Look through the data below. Pick out the lines holding the string "strong".

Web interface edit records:
──────────

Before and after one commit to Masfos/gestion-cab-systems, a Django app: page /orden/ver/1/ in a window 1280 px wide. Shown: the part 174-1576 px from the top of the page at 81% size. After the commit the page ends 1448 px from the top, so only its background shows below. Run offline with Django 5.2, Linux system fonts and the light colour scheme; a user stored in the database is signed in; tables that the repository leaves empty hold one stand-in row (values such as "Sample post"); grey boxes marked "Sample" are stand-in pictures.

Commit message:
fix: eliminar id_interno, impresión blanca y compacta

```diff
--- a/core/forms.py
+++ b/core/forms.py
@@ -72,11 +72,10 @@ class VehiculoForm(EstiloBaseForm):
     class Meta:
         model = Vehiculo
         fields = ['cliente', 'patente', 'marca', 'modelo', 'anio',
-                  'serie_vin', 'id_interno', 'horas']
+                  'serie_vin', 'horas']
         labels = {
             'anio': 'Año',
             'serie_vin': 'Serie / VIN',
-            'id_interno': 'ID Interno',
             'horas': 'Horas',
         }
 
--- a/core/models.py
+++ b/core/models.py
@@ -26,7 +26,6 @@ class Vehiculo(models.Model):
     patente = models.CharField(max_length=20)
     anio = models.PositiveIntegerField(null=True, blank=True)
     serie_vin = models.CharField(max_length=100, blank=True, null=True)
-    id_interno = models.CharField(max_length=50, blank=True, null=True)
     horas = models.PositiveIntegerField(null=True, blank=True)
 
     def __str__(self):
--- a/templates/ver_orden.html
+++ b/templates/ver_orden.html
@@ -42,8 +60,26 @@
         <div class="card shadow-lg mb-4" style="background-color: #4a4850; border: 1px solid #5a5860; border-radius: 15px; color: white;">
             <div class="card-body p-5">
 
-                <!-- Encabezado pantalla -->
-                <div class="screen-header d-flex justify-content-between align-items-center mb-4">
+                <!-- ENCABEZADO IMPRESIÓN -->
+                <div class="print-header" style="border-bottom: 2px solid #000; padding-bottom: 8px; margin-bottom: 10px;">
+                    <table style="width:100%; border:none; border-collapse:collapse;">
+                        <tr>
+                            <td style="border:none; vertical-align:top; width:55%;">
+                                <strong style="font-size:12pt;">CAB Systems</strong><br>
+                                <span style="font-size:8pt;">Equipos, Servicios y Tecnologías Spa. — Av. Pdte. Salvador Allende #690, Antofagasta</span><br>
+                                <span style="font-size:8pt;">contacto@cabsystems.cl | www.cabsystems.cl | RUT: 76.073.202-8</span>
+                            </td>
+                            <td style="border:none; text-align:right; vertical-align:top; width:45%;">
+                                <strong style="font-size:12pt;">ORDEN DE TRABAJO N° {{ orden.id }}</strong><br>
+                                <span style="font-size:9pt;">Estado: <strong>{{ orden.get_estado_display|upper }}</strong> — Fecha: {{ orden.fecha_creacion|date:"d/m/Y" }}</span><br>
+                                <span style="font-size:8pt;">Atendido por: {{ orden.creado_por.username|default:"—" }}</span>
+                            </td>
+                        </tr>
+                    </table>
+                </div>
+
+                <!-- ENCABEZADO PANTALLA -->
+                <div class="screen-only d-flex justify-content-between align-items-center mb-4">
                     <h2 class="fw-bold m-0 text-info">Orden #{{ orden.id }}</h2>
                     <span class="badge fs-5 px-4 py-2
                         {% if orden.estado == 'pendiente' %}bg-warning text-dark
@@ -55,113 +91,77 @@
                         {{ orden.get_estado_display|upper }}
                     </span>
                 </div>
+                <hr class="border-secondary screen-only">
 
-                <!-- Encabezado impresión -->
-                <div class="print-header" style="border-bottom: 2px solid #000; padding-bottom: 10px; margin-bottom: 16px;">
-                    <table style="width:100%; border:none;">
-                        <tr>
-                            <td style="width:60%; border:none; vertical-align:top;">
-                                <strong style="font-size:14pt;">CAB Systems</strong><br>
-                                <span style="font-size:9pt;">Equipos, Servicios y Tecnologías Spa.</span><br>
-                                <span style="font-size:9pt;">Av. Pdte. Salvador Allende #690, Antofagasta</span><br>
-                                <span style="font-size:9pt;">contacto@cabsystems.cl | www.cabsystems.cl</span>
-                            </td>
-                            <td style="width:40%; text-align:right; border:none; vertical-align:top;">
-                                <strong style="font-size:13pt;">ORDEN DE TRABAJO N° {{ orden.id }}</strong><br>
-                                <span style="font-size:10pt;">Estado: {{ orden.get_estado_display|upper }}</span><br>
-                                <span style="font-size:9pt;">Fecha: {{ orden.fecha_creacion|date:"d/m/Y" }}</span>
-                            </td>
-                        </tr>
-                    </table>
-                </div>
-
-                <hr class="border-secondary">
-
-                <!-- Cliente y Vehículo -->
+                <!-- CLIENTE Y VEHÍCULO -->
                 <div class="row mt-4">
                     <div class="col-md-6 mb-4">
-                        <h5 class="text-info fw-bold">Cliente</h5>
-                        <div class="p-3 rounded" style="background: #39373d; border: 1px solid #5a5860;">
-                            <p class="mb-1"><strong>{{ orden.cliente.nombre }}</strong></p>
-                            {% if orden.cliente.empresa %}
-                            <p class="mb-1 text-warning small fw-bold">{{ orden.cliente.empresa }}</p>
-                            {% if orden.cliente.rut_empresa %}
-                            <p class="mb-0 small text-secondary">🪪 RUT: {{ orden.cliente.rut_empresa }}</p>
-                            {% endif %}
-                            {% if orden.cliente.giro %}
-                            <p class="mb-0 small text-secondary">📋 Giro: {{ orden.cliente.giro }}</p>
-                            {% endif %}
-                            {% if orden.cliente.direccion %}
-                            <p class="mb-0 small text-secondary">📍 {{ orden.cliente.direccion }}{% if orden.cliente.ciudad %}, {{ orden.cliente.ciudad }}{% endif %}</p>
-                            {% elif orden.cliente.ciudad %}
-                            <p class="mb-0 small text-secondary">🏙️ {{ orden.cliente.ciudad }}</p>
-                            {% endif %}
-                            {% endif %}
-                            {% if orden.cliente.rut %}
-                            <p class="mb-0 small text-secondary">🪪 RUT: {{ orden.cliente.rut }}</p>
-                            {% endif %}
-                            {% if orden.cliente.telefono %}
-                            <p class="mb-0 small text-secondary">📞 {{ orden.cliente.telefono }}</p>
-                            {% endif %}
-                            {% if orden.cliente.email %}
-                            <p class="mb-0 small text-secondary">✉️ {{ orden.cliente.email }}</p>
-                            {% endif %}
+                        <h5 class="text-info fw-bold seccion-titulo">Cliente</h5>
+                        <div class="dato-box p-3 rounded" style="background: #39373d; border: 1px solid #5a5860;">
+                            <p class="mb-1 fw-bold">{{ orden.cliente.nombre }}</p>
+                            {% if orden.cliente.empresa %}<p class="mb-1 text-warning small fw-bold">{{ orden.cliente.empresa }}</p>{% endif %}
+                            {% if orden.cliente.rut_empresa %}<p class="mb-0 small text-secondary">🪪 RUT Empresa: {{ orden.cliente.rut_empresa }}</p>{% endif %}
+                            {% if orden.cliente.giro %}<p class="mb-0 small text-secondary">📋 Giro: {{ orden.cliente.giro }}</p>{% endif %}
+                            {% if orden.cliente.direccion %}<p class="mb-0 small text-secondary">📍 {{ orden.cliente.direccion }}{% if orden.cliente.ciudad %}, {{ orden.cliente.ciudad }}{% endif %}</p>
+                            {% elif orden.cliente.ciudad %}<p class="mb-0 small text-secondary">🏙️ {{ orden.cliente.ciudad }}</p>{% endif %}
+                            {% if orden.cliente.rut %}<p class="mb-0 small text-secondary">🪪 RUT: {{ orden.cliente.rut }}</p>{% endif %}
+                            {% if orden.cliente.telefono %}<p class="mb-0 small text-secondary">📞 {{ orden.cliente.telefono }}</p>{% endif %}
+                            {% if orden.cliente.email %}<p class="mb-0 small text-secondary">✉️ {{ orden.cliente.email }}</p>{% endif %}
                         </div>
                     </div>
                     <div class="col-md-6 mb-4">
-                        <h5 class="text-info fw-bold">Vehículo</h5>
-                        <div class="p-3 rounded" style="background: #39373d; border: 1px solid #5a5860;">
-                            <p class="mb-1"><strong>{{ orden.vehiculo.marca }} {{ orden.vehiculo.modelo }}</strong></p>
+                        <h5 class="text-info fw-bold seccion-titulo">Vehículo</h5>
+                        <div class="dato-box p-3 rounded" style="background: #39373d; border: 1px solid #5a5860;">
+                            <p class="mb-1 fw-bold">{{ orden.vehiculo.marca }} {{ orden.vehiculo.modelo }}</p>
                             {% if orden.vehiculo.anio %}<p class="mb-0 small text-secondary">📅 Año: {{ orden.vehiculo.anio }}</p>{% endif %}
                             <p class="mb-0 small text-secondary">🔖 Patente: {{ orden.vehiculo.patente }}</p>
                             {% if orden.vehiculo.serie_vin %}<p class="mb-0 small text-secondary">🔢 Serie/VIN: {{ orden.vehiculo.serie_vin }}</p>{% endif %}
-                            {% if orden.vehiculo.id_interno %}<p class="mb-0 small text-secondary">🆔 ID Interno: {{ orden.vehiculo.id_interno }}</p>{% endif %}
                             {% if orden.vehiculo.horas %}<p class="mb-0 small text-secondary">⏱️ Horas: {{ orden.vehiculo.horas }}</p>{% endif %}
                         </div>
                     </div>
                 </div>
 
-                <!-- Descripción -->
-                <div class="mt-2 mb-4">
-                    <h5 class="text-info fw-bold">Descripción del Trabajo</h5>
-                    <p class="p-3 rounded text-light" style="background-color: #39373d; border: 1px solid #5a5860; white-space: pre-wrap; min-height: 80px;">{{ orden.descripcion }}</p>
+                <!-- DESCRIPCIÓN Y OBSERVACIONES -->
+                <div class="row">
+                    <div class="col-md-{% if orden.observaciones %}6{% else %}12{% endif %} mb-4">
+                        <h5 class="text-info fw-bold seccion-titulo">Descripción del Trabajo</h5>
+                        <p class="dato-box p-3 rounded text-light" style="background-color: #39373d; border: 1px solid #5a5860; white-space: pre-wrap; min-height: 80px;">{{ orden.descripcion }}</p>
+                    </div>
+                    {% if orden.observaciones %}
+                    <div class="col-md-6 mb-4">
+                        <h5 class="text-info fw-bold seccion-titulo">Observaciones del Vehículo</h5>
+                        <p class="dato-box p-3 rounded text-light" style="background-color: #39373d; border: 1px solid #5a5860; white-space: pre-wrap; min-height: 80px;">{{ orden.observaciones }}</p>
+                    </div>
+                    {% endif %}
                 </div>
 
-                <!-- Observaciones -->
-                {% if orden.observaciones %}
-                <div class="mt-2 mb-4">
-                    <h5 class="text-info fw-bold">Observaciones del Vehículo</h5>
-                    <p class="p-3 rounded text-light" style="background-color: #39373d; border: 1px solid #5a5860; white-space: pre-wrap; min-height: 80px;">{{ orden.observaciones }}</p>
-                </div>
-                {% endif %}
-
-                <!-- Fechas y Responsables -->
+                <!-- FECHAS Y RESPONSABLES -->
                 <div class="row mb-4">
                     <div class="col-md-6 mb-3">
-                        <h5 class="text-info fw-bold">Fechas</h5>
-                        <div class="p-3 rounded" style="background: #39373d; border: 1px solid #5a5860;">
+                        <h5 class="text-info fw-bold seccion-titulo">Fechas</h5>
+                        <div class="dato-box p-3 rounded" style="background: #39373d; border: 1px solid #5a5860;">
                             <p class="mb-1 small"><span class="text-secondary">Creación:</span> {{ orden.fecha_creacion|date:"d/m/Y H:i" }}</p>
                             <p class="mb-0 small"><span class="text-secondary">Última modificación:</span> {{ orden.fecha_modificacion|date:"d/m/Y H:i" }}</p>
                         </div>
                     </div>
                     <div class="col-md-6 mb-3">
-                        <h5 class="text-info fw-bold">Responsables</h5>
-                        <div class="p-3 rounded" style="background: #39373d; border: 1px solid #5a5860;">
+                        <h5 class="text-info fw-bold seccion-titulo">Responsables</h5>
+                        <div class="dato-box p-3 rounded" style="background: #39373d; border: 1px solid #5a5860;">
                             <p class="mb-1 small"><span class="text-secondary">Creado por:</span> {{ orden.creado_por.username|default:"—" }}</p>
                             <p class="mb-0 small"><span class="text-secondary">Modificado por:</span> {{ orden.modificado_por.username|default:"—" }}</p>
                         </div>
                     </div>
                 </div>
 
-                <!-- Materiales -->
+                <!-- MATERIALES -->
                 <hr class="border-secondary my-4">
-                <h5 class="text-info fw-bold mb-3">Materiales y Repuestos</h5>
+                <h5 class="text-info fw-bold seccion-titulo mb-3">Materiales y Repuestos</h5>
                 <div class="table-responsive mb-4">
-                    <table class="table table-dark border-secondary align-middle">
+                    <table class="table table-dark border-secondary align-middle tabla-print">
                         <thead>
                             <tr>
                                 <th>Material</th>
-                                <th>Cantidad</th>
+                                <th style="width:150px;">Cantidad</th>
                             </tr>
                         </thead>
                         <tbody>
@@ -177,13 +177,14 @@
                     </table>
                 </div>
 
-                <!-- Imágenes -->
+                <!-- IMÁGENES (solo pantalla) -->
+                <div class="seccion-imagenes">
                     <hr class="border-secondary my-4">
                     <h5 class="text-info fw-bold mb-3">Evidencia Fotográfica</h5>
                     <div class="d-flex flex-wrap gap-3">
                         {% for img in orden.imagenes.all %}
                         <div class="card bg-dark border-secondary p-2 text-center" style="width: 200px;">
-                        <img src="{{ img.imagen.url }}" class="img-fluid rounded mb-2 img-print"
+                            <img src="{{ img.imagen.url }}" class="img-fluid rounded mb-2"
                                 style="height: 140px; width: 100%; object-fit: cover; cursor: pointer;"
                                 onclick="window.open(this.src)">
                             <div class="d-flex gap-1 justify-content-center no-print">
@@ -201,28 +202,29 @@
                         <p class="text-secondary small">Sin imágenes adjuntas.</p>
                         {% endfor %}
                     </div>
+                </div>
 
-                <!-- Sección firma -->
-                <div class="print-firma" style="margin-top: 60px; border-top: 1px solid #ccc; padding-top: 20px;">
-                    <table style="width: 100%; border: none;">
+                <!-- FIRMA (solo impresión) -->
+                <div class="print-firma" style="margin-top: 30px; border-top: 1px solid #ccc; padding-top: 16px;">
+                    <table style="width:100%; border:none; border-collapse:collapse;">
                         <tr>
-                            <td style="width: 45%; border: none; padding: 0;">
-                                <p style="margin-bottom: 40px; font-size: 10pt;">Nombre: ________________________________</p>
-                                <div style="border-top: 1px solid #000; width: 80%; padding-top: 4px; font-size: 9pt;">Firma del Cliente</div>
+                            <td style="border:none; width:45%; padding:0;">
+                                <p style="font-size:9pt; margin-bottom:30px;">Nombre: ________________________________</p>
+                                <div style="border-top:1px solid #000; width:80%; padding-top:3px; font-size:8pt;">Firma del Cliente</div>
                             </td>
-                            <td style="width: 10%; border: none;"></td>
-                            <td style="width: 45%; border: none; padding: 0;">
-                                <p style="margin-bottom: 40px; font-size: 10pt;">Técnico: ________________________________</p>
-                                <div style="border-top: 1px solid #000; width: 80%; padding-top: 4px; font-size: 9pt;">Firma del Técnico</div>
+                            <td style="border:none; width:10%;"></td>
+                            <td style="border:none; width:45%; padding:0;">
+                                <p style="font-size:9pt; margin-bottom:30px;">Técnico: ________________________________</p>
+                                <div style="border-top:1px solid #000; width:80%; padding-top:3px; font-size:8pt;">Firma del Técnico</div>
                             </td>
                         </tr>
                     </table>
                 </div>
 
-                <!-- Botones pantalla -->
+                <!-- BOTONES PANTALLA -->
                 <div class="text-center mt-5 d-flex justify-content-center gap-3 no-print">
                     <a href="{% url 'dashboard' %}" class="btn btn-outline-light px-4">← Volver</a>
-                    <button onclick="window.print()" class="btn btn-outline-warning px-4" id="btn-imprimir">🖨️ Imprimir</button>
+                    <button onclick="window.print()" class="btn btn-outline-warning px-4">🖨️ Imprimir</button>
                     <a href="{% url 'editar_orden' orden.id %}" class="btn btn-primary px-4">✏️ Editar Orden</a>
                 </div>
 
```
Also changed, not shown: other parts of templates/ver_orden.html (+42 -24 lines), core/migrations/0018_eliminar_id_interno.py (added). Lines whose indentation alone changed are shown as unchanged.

──────────

### [Solution to this problem]
+                                <strong style="font-size:12pt;">CAB Systems</strong><br>
+                                <strong style="font-size:12pt;">ORDEN DE TRABAJO N° {{ orden.id }}</strong><br>
+                                <span style="font-size:9pt;">Estado: <strong>{{ orden.get_estado_display|upper }}</strong> — Fecha: {{ orden.fecha_creacion|date:"d/m/Y" }}</span><br>
-                                <strong style="font-size:14pt;">CAB Systems</strong><br>
-                                <strong style="font-size:13pt;">ORDEN DE TRABAJO N° {{ orden.id }}</strong><br>
-                            <p class="mb-1"><strong>{{ orden.cliente.nombre }}</strong></p>
-                            <p class="mb-1"><strong>{{ orden.vehiculo.marca }} {{ orden.vehiculo.modelo }}</strong></p>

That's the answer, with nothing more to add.